» EXERCISE DETAILS:
Each line of the records is to be returned verbatim, with the images omitted.

Version difference data:
+++

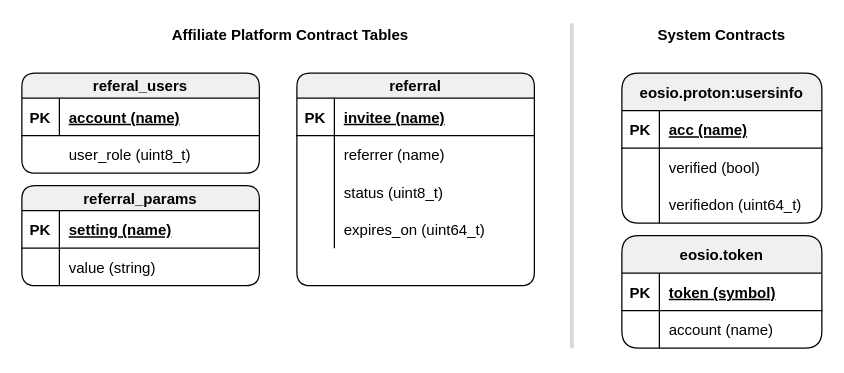
Before: page "Data Model" (2 of 2) of docs/services.drawio in edenia/proton-affiliate, a draw.io diagram. Source tidied: cells renumbered, new cells numbered last; positions are measured from the earlier drawing's top-left corner, leaving out a move shared by most shapes. Both pictures are drawn from the tidied source at 125%, with x=0, y=0 at pixel (21, 22).
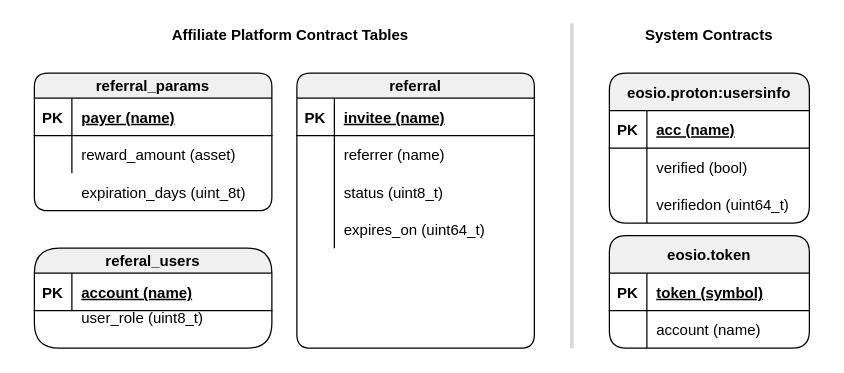
The same diagram, later.

The change refers to these unchanged cells:
```xml
<mxCell id="36" style="shape=partialRectangle;fillColor=none;top=0;left=0;bottom=1;right=0;" parent="35" vertex="1">
  <mxGeometry y="20" width="190" height="30" as="geometry" />
</mxCell>
<mxCell id="39" style="shape=partialRectangle;fillColor=none;top=0;left=0;bottom=0;right=0;" parent="35" vertex="1">
  <mxGeometry y="50" width="190" height="30" as="geometry" />
</mxCell>
```

What changed in the source:
```diff
@@
     <mxCell id="2" value="referral" style="shape=table;startSize=20;childLayout=tableLayout;rowLines=0;fontStyle=1;align=center;rounded=1;shadow=0;glass=0;sketch=0;arcSize=18;fillColor=#F0F0F0;" parent="1" vertex="1">
-      <mxGeometry x="220" y="40" width="190" height="170" as="geometry" />
+      <mxGeometry x="220" y="40" width="190" height="220" as="geometry" />
     </mxCell>
@@
     <mxCell id="15" value="eosio.token" style="shape=table;startSize=30;childLayout=tableLayout;rowLines=0;fontStyle=1;align=center;rounded=1;shadow=0;glass=0;sketch=0;fillColor=#F0F0F0;" parent="1" vertex="1">
-      <mxGeometry x="480" y="170" width="160" height="90" as="geometry" />
+      <mxGeometry x="470" y="170" width="160" height="90" as="geometry" />
     </mxCell>
@@
     <mxCell id="22" value="eosio.proton:usersinfo" style="shape=table;startSize=30;childLayout=tableLayout;rowLines=0;fontStyle=1;align=center;rounded=1;shadow=0;glass=0;sketch=0;fillColor=#F0F0F0;" parent="1" vertex="1">
-      <mxGeometry x="480" y="40" width="160" height="120" as="geometry" />
+      <mxGeometry x="470" y="40" width="160" height="120" as="geometry" />
     </mxCell>
@@
     <mxCell id="34" value="System Contracts" style="text;html=1;strokeColor=none;fillColor=none;align=center;verticalAlign=middle;whiteSpace=wrap;rounded=0;shadow=0;glass=0;sketch=0;fontStyle=1;" parent="1" vertex="1">
-      <mxGeometry x="490" width="140" height="20" as="geometry" />
+      <mxGeometry x="480" width="140" height="20" as="geometry" />
     </mxCell>
     <mxCell id="35" value="referral_params" style="shape=table;startSize=20;childLayout=tableLayout;rowLines=0;fontStyle=1;align=center;rounded=1;shadow=0;glass=0;sketch=0;arcSize=18;fillColor=#F0F0F0;" parent="1" vertex="1">
-      <mxGeometry y="130" width="190" height="80" as="geometry" />
+      <mxGeometry x="10" y="40" width="190" height="110" as="geometry" />
     </mxCell>
@@
-    <mxCell id="38" value="setting (name)" style="shape=partialRectangle;fillColor=none;top=0;left=0;bottom=0;right=0;align=left;spacingLeft=6;fontStyle=5;overflow=hidden;" parent="36" vertex="1">
+    <mxCell id="38" value="payer (name)" style="shape=partialRectangle;fillColor=none;top=0;left=0;bottom=0;right=0;align=left;spacingLeft=6;fontStyle=5;overflow=hidden;" parent="36" vertex="1">
       <mxGeometry x="30" width="160" height="30" as="geometry" />
     </mxCell>
@@
-    <mxCell id="41" value="value (string)" style="shape=partialRectangle;fillColor=none;top=0;left=0;bottom=0;right=0;align=left;spacingLeft=6;overflow=hidden;" parent="39" vertex="1">
+    <mxCell id="41" value="reward_amount (asset)" style="shape=partialRectangle;fillColor=none;top=0;left=0;bottom=0;right=0;align=left;spacingLeft=6;overflow=hidden;" parent="39" vertex="1">
       <mxGeometry x="30" width="160" height="30" as="geometry" />
     </mxCell>
-    <mxCell id="42" value="referal_users" style="shape=table;startSize=20;childLayout=tableLayout;rowLines=0;fontStyle=1;align=center;rounded=1;shadow=0;glass=0;sketch=0;arcSize=18;fillColor=#F0F0F0;" parent="1" vertex="1">
-      <mxGeometry y="40" width="190" height="80" as="geometry" />
+    <mxCell id="42" value="referal_users" style="shape=table;startSize=20;childLayout=tableLayout;rowLines=0;fontStyle=1;align=center;rounded=1;shadow=0;glass=0;sketch=0;arcSize=36;fillColor=#F0F0F0;" parent="1" vertex="1">
+      <mxGeometry x="10" y="180" width="190" height="80" as="geometry" />
     </mxCell>
@@
     <mxCell id="46" value="user_role (uint8_t)" style="shape=partialRectangle;fillColor=none;top=0;left=0;bottom=0;right=0;align=left;spacingLeft=6;overflow=hidden;" parent="1" vertex="1">
-      <mxGeometry x="30" y="90" width="160" height="30" as="geometry" />
+      <mxGeometry x="40" y="220" width="160" height="30" as="geometry" />
     </mxCell>
+    <mxCell id="47" style="shape=partialRectangle;fillColor=none;top=0;left=0;bottom=0;right=0;" parent="1" vertex="1">
+      <mxGeometry x="10" y="120" width="190" height="30" as="geometry" />
+    </mxCell>
+    <mxCell id="48" style="shape=partialRectangle;fillColor=none;top=0;left=0;bottom=0;right=0;overflow=hidden;" parent="47" vertex="1">
+      <mxGeometry width="30" height="30" as="geometry" />
+    </mxCell>
+    <mxCell id="49" value="expiration_days (uint_8t)" style="shape=partialRectangle;fillColor=none;top=0;left=0;bottom=0;right=0;align=left;spacingLeft=6;overflow=hidden;" parent="47" vertex="1">
+      <mxGeometry x="30" width="160" height="30" as="geometry" />
+    </mxCell>
```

+++

» SOLUTION TO THE PROBLEM:
Before: page "Data Model" (2 of 2) of docs/services.drawio in edenia/proton-affiliate, a draw.io diagram. Source tidied: cells renumbered, new cells numbered last; positions are measured from the earlier drawing's top-left corner, leaving out a move shared by most shapes. Both pictures are drawn from the tidied source at 125%, with x=0, y=0 at pixel (21, 22).
The same diagram, later.

The change refers to these unchanged cells:
```xml
<mxCell id="36" style="shape=partialRectangle;fillColor=none;top=0;left=0;bottom=1;right=0;" parent="35" vertex="1">
  <mxGeometry y="20" width="190" height="30" as="geometry" />
</mxCell>
<mxCell id="39" style="shape=partialRectangle;fillColor=none;top=0;left=0;bottom=0;right=0;" parent="35" vertex="1">
  <mxGeometry y="50" width="190" height="30" as="geometry" />
</mxCell>
```

What changed in the source:
```diff
@@
     <mxCell id="2" value="referral" style="shape=table;startSize=20;childLayout=tableLayout;rowLines=0;fontStyle=1;align=center;rounded=1;shadow=0;glass=0;sketch=0;arcSize=18;fillColor=#F0F0F0;" parent="1" vertex="1">
-      <mxGeometry x="220" y="40" width="190" height="170" as="geometry" />
+      <mxGeometry x="220" y="40" width="190" height="220" as="geometry" />
     </mxCell>
@@
     <mxCell id="15" value="eosio.token" style="shape=table;startSize=30;childLayout=tableLayout;rowLines=0;fontStyle=1;align=center;rounded=1;shadow=0;glass=0;sketch=0;fillColor=#F0F0F0;" parent="1" vertex="1">
-      <mxGeometry x="480" y="170" width="160" height="90" as="geometry" />
+      <mxGeometry x="470" y="170" width="160" height="90" as="geometry" />
     </mxCell>
@@
     <mxCell id="22" value="eosio.proton:usersinfo" style="shape=table;startSize=30;childLayout=tableLayout;rowLines=0;fontStyle=1;align=center;rounded=1;shadow=0;glass=0;sketch=0;fillColor=#F0F0F0;" parent="1" vertex="1">
-      <mxGeometry x="480" y="40" width="160" height="120" as="geometry" />
+      <mxGeometry x="470" y="40" width="160" height="120" as="geometry" />
     </mxCell>
@@
     <mxCell id="34" value="System Contracts" style="text;html=1;strokeColor=none;fillColor=none;align=center;verticalAlign=middle;whiteSpace=wrap;rounded=0;shadow=0;glass=0;sketch=0;fontStyle=1;" parent="1" vertex="1">
-      <mxGeometry x="490" width="140" height="20" as="geometry" />
+      <mxGeometry x="480" width="140" height="20" as="geometry" />
     </mxCell>
     <mxCell id="35" value="referral_params" style="shape=table;startSize=20;childLayout=tableLayout;rowLines=0;fontStyle=1;align=center;rounded=1;shadow=0;glass=0;sketch=0;arcSize=18;fillColor=#F0F0F0;" parent="1" vertex="1">
-      <mxGeometry y="130" width="190" height="80" as="geometry" />
+      <mxGeometry x="10" y="40" width="190" height="110" as="geometry" />
     </mxCell>
@@
-    <mxCell id="38" value="setting (name)" style="shape=partialRectangle;fillColor=none;top=0;left=0;bottom=0;right=0;align=left;spacingLeft=6;fontStyle=5;overflow=hidden;" parent="36" vertex="1">
+    <mxCell id="38" value="payer (name)" style="shape=partialRectangle;fillColor=none;top=0;left=0;bottom=0;right=0;align=left;spacingLeft=6;fontStyle=5;overflow=hidden;" parent="36" vertex="1">
       <mxGeometry x="30" width="160" height="30" as="geometry" />
     </mxCell>
@@
-    <mxCell id="41" value="value (string)" style="shape=partialRectangle;fillColor=none;top=0;left=0;bottom=0;right=0;align=left;spacingLeft=6;overflow=hidden;" parent="39" vertex="1">
+    <mxCell id="41" value="reward_amount (asset)" style="shape=partialRectangle;fillColor=none;top=0;left=0;bottom=0;right=0;align=left;spacingLeft=6;overflow=hidden;" parent="39" vertex="1">
       <mxGeometry x="30" width="160" height="30" as="geometry" />
     </mxCell>
-    <mxCell id="42" value="referal_users" style="shape=table;startSize=20;childLayout=tableLayout;rowLines=0;fontStyle=1;align=center;rounded=1;shadow=0;glass=0;sketch=0;arcSize=18;fillColor=#F0F0F0;" parent="1" vertex="1">
-      <mxGeometry y="40" width="190" height="80" as="geometry" />
+    <mxCell id="42" value="referal_users" style="shape=table;startSize=20;childLayout=tableLayout;rowLines=0;fontStyle=1;align=center;rounded=1;shadow=0;glass=0;sketch=0;arcSize=36;fillColor=#F0F0F0;" parent="1" vertex="1">
+      <mxGeometry x="10" y="180" width="190" height="80" as="geometry" />
     </mxCell>
@@
     <mxCell id="46" value="user_role (uint8_t)" style="shape=partialRectangle;fillColor=none;top=0;left=0;bottom=0;right=0;align=left;spacingLeft=6;overflow=hidden;" parent="1" vertex="1">
-      <mxGeometry x="30" y="90" width="160" height="30" as="geometry" />
+      <mxGeometry x="40" y="220" width="160" height="30" as="geometry" />
     </mxCell>
+    <mxCell id="47" style="shape=partialRectangle;fillColor=none;top=0;left=0;bottom=0;right=0;" parent="1" vertex="1">
+      <mxGeometry x="10" y="120" width="190" height="30" as="geometry" />
+    </mxCell>
+    <mxCell id="48" style="shape=partialRectangle;fillColor=none;top=0;left=0;bottom=0;right=0;overflow=hidden;" parent="47" vertex="1">
+      <mxGeometry width="30" height="30" as="geometry" />
+    </mxCell>
+    <mxCell id="49" value="expiration_days (uint_8t)" style="shape=partialRectangle;fillColor=none;top=0;left=0;bottom=0;right=0;align=left;spacingLeft=6;overflow=hidden;" parent="47" vertex="1">
+      <mxGeometry x="30" width="160" height="30" as="geometry" />
+    </mxCell>
```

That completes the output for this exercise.